The second pop-bothering number concerns us here, though. “Stop The Cavalry” imagined itself a song with an epic sweep, a Chrismas-tinted “Universal Soldier” style track which would sum up the heartbreaking folly of WAR and the pain of soldiering through the ages. What better phrase to sum up these epic themes than the simple, yet so affecting, “stop the cavalry”.

The problem of course was that Jona had forgotten something – it is quite simple to stop cavalry, as the first person who turned a machine gun on them swiftly learned. Therefore as a metaphor for the impossible futility of resisting war Jona’s plea was frankly rubbish. Had Jona confined himself to singing in character, as a trench soldier, the problem might not have arisen quite as much, but with Paul McCartney and the whole of the Farm down there, the trenches were getting a bit crowded, so Jona expanded his timeline with vague references to centuries of fighting and a “nuclear fallout zone”. There aren’t going to be any horses in a nuclear fallout zone, now are there? It’s no wonder his lyrical imagination failed him for the chorus and he could muster only “dubba-dubba-dum-dum”.

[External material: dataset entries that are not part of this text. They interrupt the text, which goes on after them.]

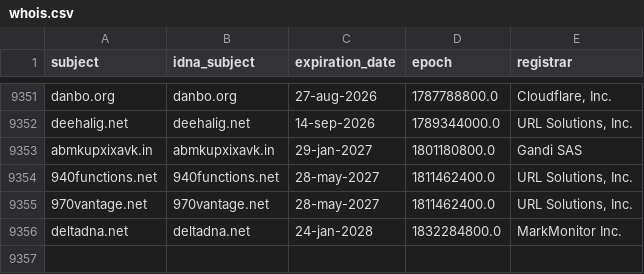
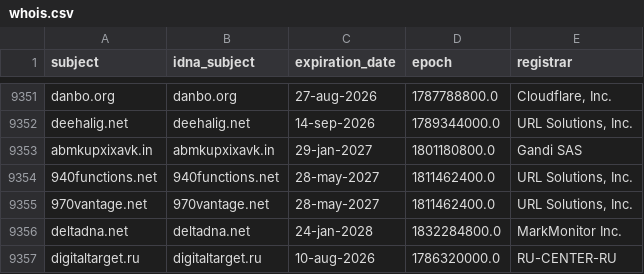
Before and after one commit to Ultimate-Hosts-Blacklist/hostsVN, a CSV file: .pyfunceble/whois.csv, drawn as a sheet; only a part is shown, gaps mark what is left out; the diff names each change by its address in the sheet, - before the commit and + after, or states it on an @@ line.

```diff
--- a/.pyfunceble/whois.csv
+++ b/.pyfunceble/whois.csv
+row 9357: digitaltarget.ru | digitaltarget.ru | 10-aug-2026 | 1786320000.0 | RU-CENTER-RU
```
Also changed, not shown: 10 other files.
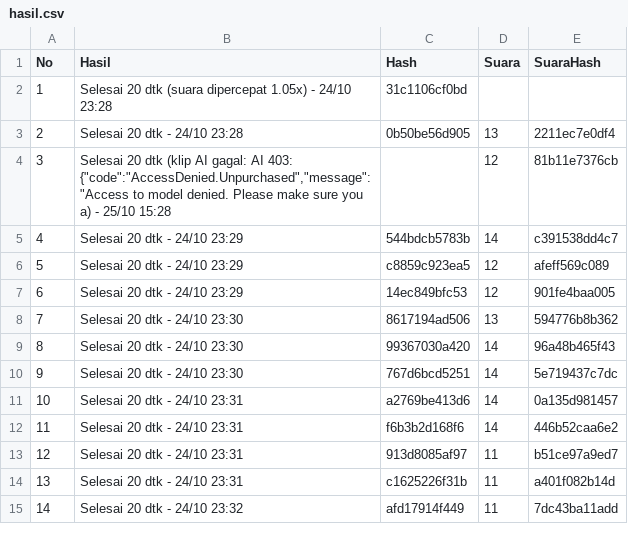
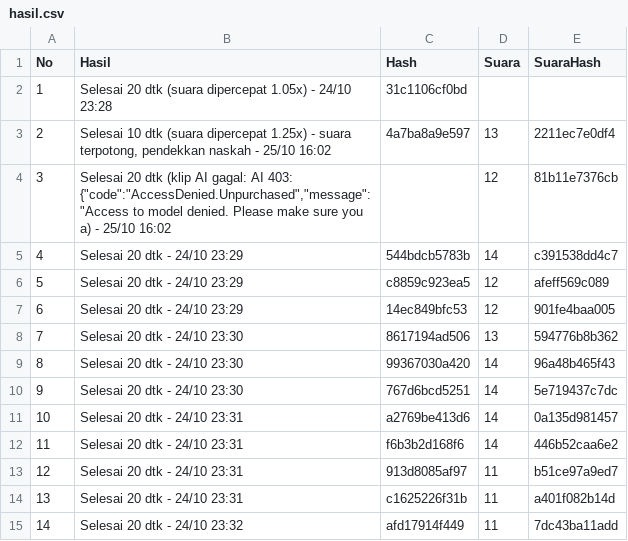
Before and after one commit to moramora04/affiliate-konten, a CSV file: output/hasil.csv, drawn as a sheet.

```diff
--- a/output/hasil.csv
+++ b/output/hasil.csv
@@ -2,4 +2,4 @@ No,Hasil,Hash,Suara,SuaraHash
 1,Selesai 20 dtk (suara dipercepat 1.05x) - 24/10 23:28,31c1106cf0bd,,
-2,Selesai 20 dtk - 24/10 23:28,0b50be56d905,13,2211ec7e0df4
-3,"Selesai 20 dtk (klip AI gagal: AI 403: {""code"":""AccessDenied.Unpurchased"",""message"":""Access to model denied. Please make sure you a) - 25/10 15:28",,12,81b11e7376cb
+2,"Selesai 10 dtk (suara dipercepat 1.25x) - suara terpotong, pendekkan naskah - 25/10 16:02",4a7ba8a9e597,13,2211ec7e0df4
+3,"Selesai 20 dtk (klip AI gagal: AI 403: {""code"":""AccessDenied.Unpurchased"",""message"":""Access to model denied. Please make sure you a) - 25/10 16:02",,12,81b11e7376cb
 4,Selesai 20 dtk - 24/10 23:29,544bdcb5783b,14,c391538dd4c7
```
Also changed, not shown: 2 other files.
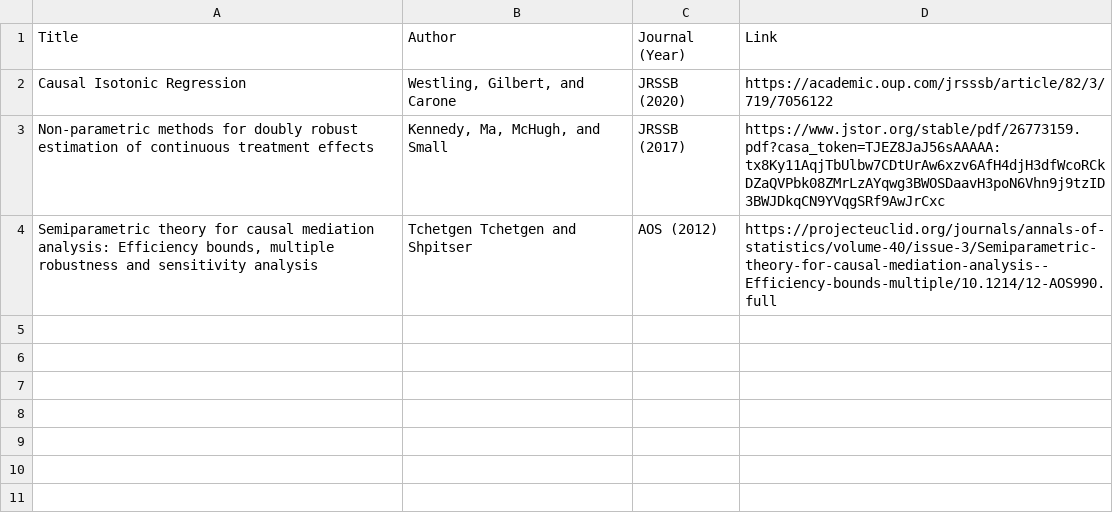
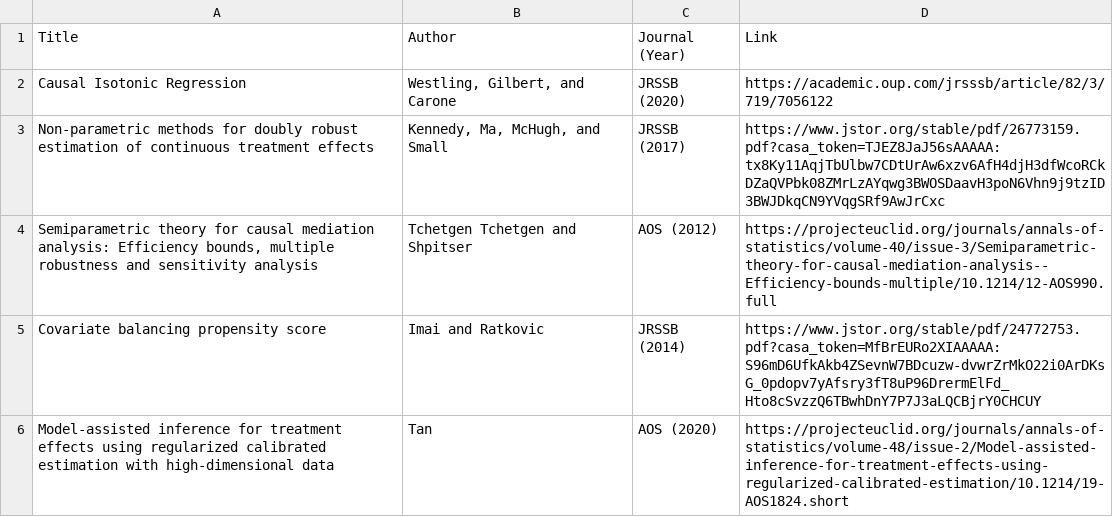
Before and after one commit to calebleedy/ISU-Causal, a CSV file: Papers/paper_list.csv, drawn as a sheet; the diff names each change by its address in the sheet, - before the commit and + after, or states it on an @@ line.

Commit message:
Updated paper list.

```diff
--- a/Papers/paper_list.csv
+++ b/Papers/paper_list.csv
+row 5: Covariate balancing propensity score | Imai and Ratkovic | JRSSB (2014) | https://www.jstor.org/stable/pdf/24772753.pdf?casa_token=MfBrEURo2XIAAAAA:S96mD6UfkAkb4ZSevnW7BDcuzw-dvwrZrMkO22i0ArDKsG_0pdopv7yAfsry3fT8uP96DrermElFd_Hto8cSvzzQ6TBwhDnY7P7J3aLQCBjrY0CHCUY
+row 6: Model-assisted inference for treatment effects using regularized calibrated estimation with high-dimensional data | Tan | AOS (2020) | https://projecteuclid.org/journals/annals-of-statistics/volume-48/issue-2/Model-assisted-inference-for-treatment-effects-using-regularized-calibrated-estimation/10.1214/19-AOS1824.short
```
Also changed, not shown: 1 other file.
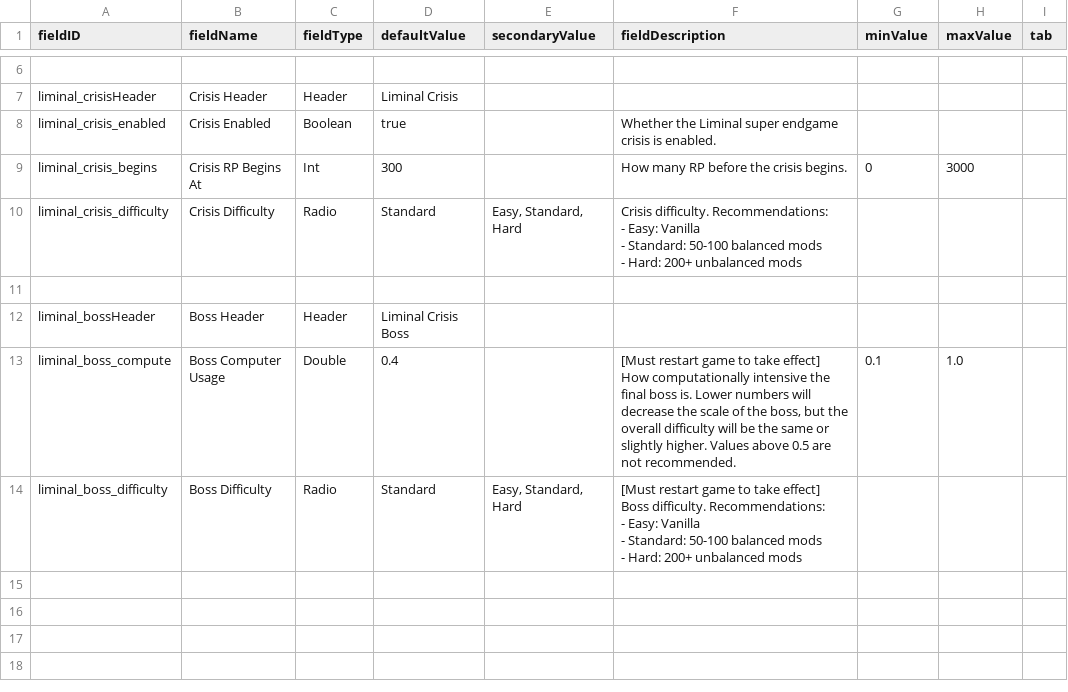
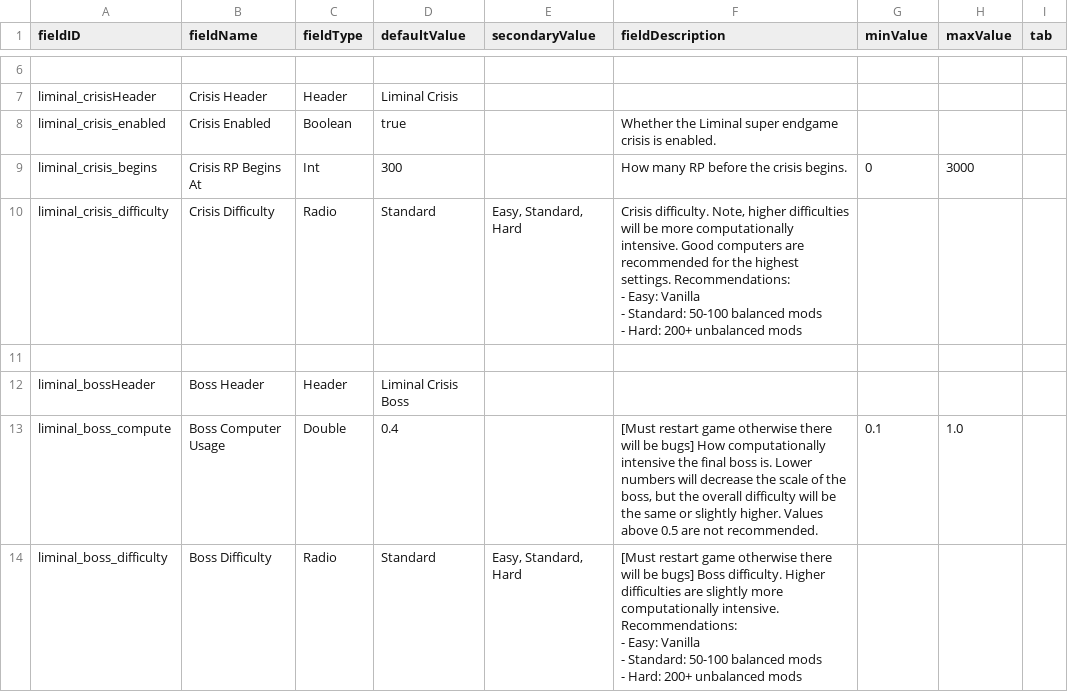
Before and after one commit to mamick2006/liminal, a CSV file: data/config/LunaSettings.csv, drawn as a sheet; only a part is shown, gaps mark what is left out.

```diff
--- a/data/config/LunaSettings.csv
+++ b/data/config/LunaSettings.csv
@@ -9,12 +9,12 @@ liminal_crisis_enabled,Crisis Enabled,Boolean,true,,Whether the Liminal super en
 liminal_crisis_begins,Crisis RP Begins At,Int,300,,How many RP before the crisis begins.,0,3000,
-liminal_crisis_difficulty,Crisis Difficulty,Radio,Standard,"Easy, Standard, Hard","Crisis difficulty. Recommendations:
-- Easy: Vanilla
-- Standard: 50-100 balanced mods
-- Hard: 200+ unbalanced mods",,,
+liminal_crisis_difficulty,Crisis Difficulty,Radio,Standard,"Easy, Standard, Hard","Crisis difficulty. Note, higher difficulties will be more computationally intensive. Good computers are recommended for the highest settings. Recommendations:
+- Easy: Vanilla
+- Standard: 50-100 balanced mods
+- Hard: 200+ unbalanced mods",,,
 ,,,,,,,,
 liminal_bossHeader,Boss Header,Header,Liminal Crisis Boss,,,,,
-liminal_boss_compute,Boss Computer Usage,Double,0.4,,"[Must restart game to take effect] How computationally intensive the final boss is. Lower numbers will decrease the scale of the boss, but the overall difficulty will be the same or slightly higher. Values above 0.5 are not recommended.",0.1,1.0,
-liminal_boss_difficulty,Boss Difficulty,Radio,Standard,"Easy, Standard, Hard","[Must restart game to take effect] Boss difficulty. Recommendations:
-- Easy: Vanilla
-- Standard: 50-100 balanced mods
-- Hard: 200+ unbalanced mods",,,
+liminal_boss_compute,Boss Computer Usage,Double,0.4,,"[Must restart game otherwise there will be bugs] How computationally intensive the final boss is. Lower numbers will decrease the scale of the boss, but the overall difficulty will be the same or slightly higher. Values above 0.5 are not recommended.",0.1,1.0,
+liminal_boss_difficulty,Boss Difficulty,Radio,Standard,"Easy, Standard, Hard","[Must restart game otherwise there will be bugs] Boss difficulty. Higher difficulties are slightly more computationally intensive. Recommendations:
+- Easy: Vanilla
+- Standard: 50-100 balanced mods
+- Hard: 200+ unbalanced mods",,,
```
Also changed, not shown: 4 other files.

What was Jona’s proposed solution to this eternal cavalry-centric onslaught? A simple one. Should he return from the war, he would “run for all presidencies” and, if elected, “stop the cavalry”. The simplicity! The genius! But can I be alone in detecting a flaw or two in Jona’s scheme? Even were running for all presidencies at once possible, it would be difficult to imagine a single-issue platform with less appeal out on the stump.

“So Mr. Lewie, what do you stand for?”
“Well, if elected I’ll stop the cavalry”
“What cavalry?”
The cavalry.”
“What? What about the tanks? What about stopping them? People don’t use cavalry any more, you fool!”
“Well, um, there’s the Horse Guards.”